The fifth in a six-part series chronicling the birth of Michelle and Dennis Teravainen’s second child, August, who was born with Down’s syndrome.
By no means do I intend for this series to become a soap box solely for Down’s syndrome awareness, but a few of the same questions have popped up from loved ones about Down’s (DS), so I wanted to answer them as best I can. A medical professional would likely cringe at my hearsay explanation, but I think I have a handle on it.
What is Down’s syndrome, how does it happen, and why?
Down’s syndrome is a chromosomal disorder. Of the twenty-three pairs of chromosomes that each of us has, people with DS have an extra one, usually at the twenty-first chromosomal pair. Thus, it is more commonly known among the medical pros as “trisomy-21.” (All of the doctors and nurses in the hospital used this term, which confused us at first. By the hundredth time, we’d figured it out.)
Generally, the chromosomal abnormality occurs at the time of conception. Either the egg or the sperm carries the extra chromosome, so from the time of fertilization until the fetus develops, the extra chromosome becomes replicated in every cell formed during the subsequent instances of cell division—or meiosis for you high school biology nerds.
I haven’t found any research that proves exactly why this happens. However, evidence suggests that it has nothing to do with anything that mom or dad did during the pregnancy.
In other words, neither Shell nor I did anything wrong when we smoked crack and took bong hits during that first trimester. (Kidding.)
A baby with Down’s is uncommon; it happens roughly about once in eight-hundred live births. But when you consider the age of the mother, the risk becomes much more significant. For example, 35-year-olds have something like a 1-in-380 chance of having a child with DS, and 45-year-olds have a 1-in-20 chance.
How will Down’s syndrome affect Gus?
Every kid with Down’s has a different combination of symptoms and/or complications that distinguish his or her health from that of a typical child. Generally, kids with DS have a higher risk of genetic heart defects (though surprisingly, not the kind that Gus has), gastrointestinal complications, thyroid instability, hearing problems, vision problems, musculoskeletal problems, mental deficiencies, speech difficulties, shorter life expectancy, obesity, and the list goes on.
So far, we know of Gus’ coarctation and hypothyroidism. He has low muscle tone, to the extent that his head and neck are even more floppy than a typical infant. We won’t know about his vision until he’s older. Other complications could also manifest as Gus ages.
But most importantly, G-man is a warrior. He survived pregnancy. He survived the delivery. He survived the hospital. He has made it home. He also passed his newborn hearing test (which was so weirdly important to me because I love music so much, and I need to teach him all about the bands I love), though I was reminded that this, too, can change at any point in Gus’ development. We are choosing to dwell on the positive instead.

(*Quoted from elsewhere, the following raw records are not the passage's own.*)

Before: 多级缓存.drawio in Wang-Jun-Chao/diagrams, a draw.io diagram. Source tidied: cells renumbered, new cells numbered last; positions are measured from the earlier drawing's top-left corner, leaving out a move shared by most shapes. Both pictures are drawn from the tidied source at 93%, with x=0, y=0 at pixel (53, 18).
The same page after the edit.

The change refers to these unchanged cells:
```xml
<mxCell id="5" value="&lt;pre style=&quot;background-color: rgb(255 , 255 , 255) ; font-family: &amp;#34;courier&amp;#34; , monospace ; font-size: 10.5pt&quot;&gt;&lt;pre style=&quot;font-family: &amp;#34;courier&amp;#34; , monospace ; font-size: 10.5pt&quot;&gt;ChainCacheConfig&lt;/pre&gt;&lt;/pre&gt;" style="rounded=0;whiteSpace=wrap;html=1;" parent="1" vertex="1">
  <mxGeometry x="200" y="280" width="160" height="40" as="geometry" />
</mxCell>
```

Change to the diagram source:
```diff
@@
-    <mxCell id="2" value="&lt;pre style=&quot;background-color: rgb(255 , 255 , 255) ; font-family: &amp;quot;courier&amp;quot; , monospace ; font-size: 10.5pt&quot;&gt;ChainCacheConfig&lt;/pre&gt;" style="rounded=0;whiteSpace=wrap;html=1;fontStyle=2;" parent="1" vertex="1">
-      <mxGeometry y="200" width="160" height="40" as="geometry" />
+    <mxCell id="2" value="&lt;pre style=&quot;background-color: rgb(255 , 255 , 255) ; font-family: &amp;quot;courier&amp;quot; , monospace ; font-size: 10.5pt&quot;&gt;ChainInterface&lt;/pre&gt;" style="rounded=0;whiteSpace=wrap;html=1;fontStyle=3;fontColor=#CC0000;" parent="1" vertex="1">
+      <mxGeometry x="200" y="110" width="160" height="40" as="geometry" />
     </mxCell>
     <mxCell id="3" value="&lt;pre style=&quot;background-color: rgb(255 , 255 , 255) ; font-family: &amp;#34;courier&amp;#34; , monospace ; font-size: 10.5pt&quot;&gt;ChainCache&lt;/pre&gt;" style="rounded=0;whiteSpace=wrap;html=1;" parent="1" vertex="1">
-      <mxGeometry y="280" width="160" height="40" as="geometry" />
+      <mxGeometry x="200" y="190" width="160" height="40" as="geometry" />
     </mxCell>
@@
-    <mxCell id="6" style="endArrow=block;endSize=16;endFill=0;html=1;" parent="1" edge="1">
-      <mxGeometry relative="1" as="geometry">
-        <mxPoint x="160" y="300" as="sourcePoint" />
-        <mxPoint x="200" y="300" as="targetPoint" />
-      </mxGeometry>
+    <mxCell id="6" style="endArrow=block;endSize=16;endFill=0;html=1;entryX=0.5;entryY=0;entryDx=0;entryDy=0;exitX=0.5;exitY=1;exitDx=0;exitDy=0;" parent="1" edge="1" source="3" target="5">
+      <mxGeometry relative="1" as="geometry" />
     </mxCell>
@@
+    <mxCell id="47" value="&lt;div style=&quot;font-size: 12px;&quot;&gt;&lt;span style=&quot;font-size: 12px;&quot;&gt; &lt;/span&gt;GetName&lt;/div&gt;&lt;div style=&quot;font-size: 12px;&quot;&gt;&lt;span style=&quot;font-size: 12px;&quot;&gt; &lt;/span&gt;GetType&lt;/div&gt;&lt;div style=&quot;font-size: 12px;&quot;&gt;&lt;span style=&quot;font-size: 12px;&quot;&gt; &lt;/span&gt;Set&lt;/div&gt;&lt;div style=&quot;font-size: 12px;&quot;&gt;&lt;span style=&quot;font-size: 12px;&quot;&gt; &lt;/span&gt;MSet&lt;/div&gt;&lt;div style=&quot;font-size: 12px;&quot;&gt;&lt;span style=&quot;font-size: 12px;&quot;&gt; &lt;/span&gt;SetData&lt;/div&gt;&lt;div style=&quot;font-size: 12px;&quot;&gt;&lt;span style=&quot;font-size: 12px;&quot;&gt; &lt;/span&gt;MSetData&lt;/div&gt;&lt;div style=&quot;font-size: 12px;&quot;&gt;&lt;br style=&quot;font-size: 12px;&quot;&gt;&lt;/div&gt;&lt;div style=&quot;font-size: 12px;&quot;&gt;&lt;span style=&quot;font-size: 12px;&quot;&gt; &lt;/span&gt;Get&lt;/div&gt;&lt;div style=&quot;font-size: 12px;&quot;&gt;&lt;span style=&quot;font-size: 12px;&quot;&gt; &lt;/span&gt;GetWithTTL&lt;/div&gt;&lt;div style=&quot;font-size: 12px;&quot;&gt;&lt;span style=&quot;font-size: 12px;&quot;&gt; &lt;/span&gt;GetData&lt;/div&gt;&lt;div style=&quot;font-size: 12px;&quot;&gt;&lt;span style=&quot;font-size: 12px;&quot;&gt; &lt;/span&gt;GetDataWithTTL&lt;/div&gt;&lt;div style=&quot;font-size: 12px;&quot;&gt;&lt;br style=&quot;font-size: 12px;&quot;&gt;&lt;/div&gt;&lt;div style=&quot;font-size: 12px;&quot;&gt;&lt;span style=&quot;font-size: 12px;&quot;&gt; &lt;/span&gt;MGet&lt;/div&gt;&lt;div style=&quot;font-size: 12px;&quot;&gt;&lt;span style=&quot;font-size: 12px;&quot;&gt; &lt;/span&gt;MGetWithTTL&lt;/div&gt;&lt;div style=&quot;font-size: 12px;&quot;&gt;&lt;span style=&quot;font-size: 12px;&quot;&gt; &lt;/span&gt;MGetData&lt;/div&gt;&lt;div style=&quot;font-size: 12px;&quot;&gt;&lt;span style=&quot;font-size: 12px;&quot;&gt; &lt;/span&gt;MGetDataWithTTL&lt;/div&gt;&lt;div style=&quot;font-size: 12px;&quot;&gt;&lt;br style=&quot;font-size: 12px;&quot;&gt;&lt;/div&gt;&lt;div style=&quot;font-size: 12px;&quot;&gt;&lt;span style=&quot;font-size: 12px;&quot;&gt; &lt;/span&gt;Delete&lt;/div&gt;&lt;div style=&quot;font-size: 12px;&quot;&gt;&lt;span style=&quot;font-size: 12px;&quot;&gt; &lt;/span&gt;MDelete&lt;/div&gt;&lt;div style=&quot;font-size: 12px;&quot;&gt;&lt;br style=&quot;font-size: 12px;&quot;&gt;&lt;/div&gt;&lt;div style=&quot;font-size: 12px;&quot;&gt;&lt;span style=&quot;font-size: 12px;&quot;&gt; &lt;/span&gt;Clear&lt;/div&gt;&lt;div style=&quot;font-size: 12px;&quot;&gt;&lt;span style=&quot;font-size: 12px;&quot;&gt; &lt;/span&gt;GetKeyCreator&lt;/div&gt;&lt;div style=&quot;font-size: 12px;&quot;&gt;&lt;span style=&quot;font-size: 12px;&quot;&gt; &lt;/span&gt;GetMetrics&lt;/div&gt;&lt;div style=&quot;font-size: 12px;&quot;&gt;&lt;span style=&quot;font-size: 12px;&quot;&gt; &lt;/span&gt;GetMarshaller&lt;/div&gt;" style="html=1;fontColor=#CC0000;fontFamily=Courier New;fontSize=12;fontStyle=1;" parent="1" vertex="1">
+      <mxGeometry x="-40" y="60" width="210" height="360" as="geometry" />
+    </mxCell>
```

How “high” or “low” functioning will Gus be?
This is a valid question and one that Shell and I had immediately—though I must admit I hate the sound of it, because it almost suggests that we are doubting Gus before he even has a chance to show us what he’s got.
In any event, we have no idea. There’s no way to tell. A wide spectrum exists for the potential cognitive and motor function of any kid with Down’s syndrome. The phrase we keep hearing from doctors and parents alike is “early intervention.”
Basically, we need to team up with speech therapists, occupational therapists, and many other professionals as soon as possible, to get our future Special Olympian bocce competitor and/or disc golfer (bocce is already a Special Olympics event, but I’m working on the disc golf) in training for growing up.
Do we face any higher risk of having another child with Down’s syndrome if we have any more kids?
I understand that there are three varieties of Down’s syndrome. The most common type is as I described above, when the chromosomal abnormality occurs at conception. The other two are called mosaicism (not applicable to Gus, apparently) and translocation. Translocation—if I understand it correctly—occurs when one or both of the parents carry a particular gene that results in a higher rate of conceiving children with DS.
According to the genetics testing that occurred when we were at Children’s Hospital, neither Shell nor I are gene carriers. Therefore, the risk of having another baby with DS is only about one percent higher than expecting mothers of the same age.
The wife and I are nowhere near any decision on that front yet, but we know that is a question that’s been floating out there.
So that’s just the tip of the iceberg. We have a lot to read and learn. If you want to ask and/or educate Shell and I about anything, fire away. Maybe it’ll be a question we haven’t even thought of, and we can pitch it to G-man’s doctors.